James Edward Oglethorpe and the Founding of Georgia

James Edward Oglethorpe was born on December 22, 1696 in London England. He was one of ten children born to Eleanor and Theophilus Oglethorpe. James had a comfortable childhood, since his father owned land in different parts of England. The political nature of James Oglethorpe’s family had great influence on him. In 1698, Theophilus, James’ father, was elected to the House of Commons. While not much is know about Oglethorpe’s childhood, it is known that beginning in 1714 he was admitted to Corpus Christi College at Oxford University. Oglethorpe soon dropped out of school and joined the English military. He had a very successful campaign against the Turks. He returned to school after, but never graduated. Even though in 1731 Corpus Christi College awarded him an M.A. In 1722, Oglethorpe followed his father’s footsteps and was elected House of Commons where he focused on the domestic and international policies of England. At that time, in England, people could be jailed for their debt. This was the case with Robert Castell, one of Oglethorpe’s close friends. Due to the death of his friend in prison, as a result of bad prison conditions, Oglethorpe launched a campaign to improve prison conditions which earned him national notoriety.

It was during this time that Oglethorpe formed a plan to deal with all the poverty in England. His idea was to take all the “worthy poor” and move them to a new colony in the Americas where they could become farmers and merchants. Oglethorpe was also set on the idea that the structure of the social classes in England, which caused so much poverty, should be avoided in the new colony. This meant no one person would be allowed to hold much land and slavery would be prohibited. After he revealed his idea to King George II, he was given clearance to begin the colony of Georgia. Oglethorpe was also named one of the twenty-one trustees who would govern the colony. Unfortunately, when the new colonists were being selected, the original idea of picking people with debts was lost and the selection focused more on skills and usefulness.

In November 1732, 114 people left for Georgia to make their home there. Oglethorpe was on this first boat load of settlers. As a trustee, Oglethorpe worked hard, and at times, even broke the law, in order to allow Jews and other persecuted religious groups to settle in Georgia. He was strongly opposed to slavery. He did his best to make fair treaties with Native Americans and protect them from white traders. Though he was not officially a “governor”, because as a trustee he was not allowed to hold office, many considered him Georgia’s first governor for his clear leadership over the colony.
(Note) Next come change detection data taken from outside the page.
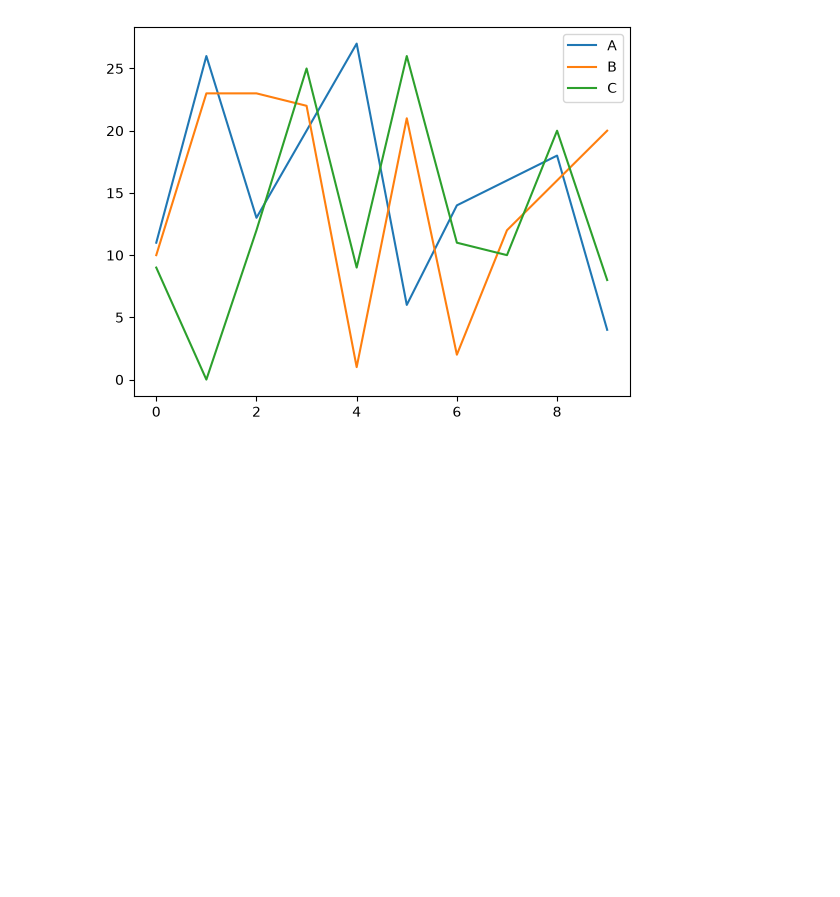
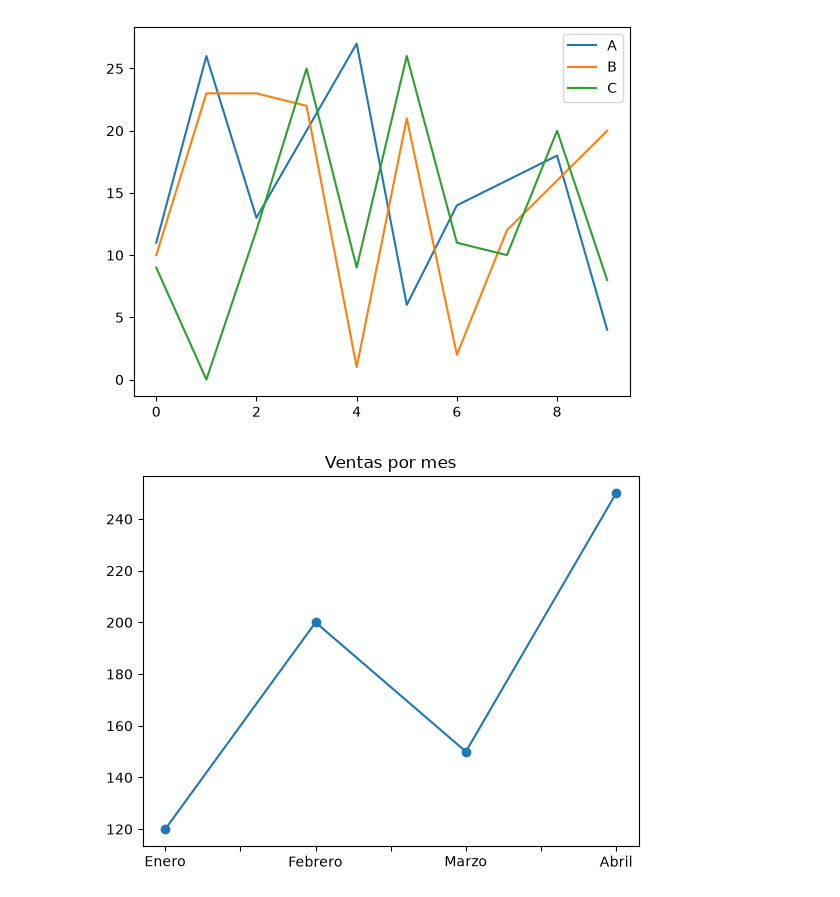
Before and after one commit to andres112/Advanced-Python, a Jupyter notebook: various.ipynb, the cells around one changed output. Drawn from its saved outputs; the diff is of its cells as text; code cells hidden in the pictures; blank space fills up the shorter version.

Commit message:
chore:  pandas with matplotlib plot method

```diff
--- a/various.ipynb
+++ b/various.ipynb
@@ -103,3 +103,102 @@ frame.plot()
 plt.show()
 # %% [output]
 [figure]
+# %%
+import numpy as np
+import pandas as pd
+import matplotlib.pyplot as plt
+
+# Datos para gráficos categóricos
+ventas = pd.Series(
+    [120, 200, 150, 250],
+    index=["Enero", "Febrero", "Marzo", "Abril"]
+)
+
+# Datos para estudiar una distribución
+np.random.seed(42)
+datos = pd.Series(np.random.normal(100, 15, 500))
+
+
+# ============================================================
+# LINE
+# Evolución o tendencia
+# ============================================================
+
+ventas.plot(kind="line", marker="o", title="Ventas por mes")
+plt.show()
+
+
+# ============================================================
+# BAR
+# Comparación entre categorías
+# ============================================================
+
+ventas.plot(kind="bar", title="Ventas por mes")
+plt.show()
+
+
+# ============================================================
+# BARH
+# Comparación horizontal entre categorías
+# ============================================================
+
+ventas.plot(kind="barh", title="Ventas por mes")
+plt.show()
+
+
+# ============================================================
+# PIE
+# Participación de cada elemento sobre el total
+# ============================================================
+
+ventas.plot(
+    kind="pie",
+    autopct="%1.1f%%",
+    title="Distribución de ventas"
+)
+
+plt.ylabel("")
+plt.show()
+
+
+# ============================================================
+# HIST
+# Frecuencia de valores numéricos por intervalos
+# ============================================================
+
+datos.plot(
+    kind="hist",
+    bins=20,
+    title="Distribución de valores"
+)
+
+plt.show()
+
+
+# ============================================================
+# AREA
+# Evolución destacando el área bajo la curva
+# ============================================================
+
+ventas.plot(
+    kind="area",
+    alpha=0.5,
+    title="Evolución de ventas"
+)
+
+plt.show()
+
+
+# ============================================================
+# KDE / DENSITY
+# Estimación suavizada de una distribución
+# ============================================================
+
+datos.plot(
+    kind="kde",
+    title="Densidad de los valores"
+)
+
+plt.show()
+# %% [output]
+[figure, added]
```
Also changed, not shown: parts of 1 cell of this notebook.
Georgia was agreed upon partially because it was a place the English could protect their colonies in America against the Spanish. It was because of this situation that Oglethorpe convinced the king to make him a Colonel. Oglethorpe launched a preemptive attack on the Spanish, which failed. The Spanish counter-attacked but Oglethorpe’s regiment managed to push back the Spanish in the Battle of Gully Hole Creek. In the Battle of the Bloody Marsh, Oglethorpe managed to beat the Spanish badly enough that they decided the heavy losses sustained were not worth the fight. Oglethorpe had successfully defended Georgia.

In 1744, Oglethorpe returned to England and married Elizabeth Wright. He settled in the small Essex town of Cranham. Oglethorpe remained a Trustee, but the other trustees in Georgia relaxed their restrictions on alcohol, slavery and land ownership. Oglethorpe lived to see the colony that he had made become part of the United States of America. After a brief sickness, Oglethorpe died on June 30, 1785.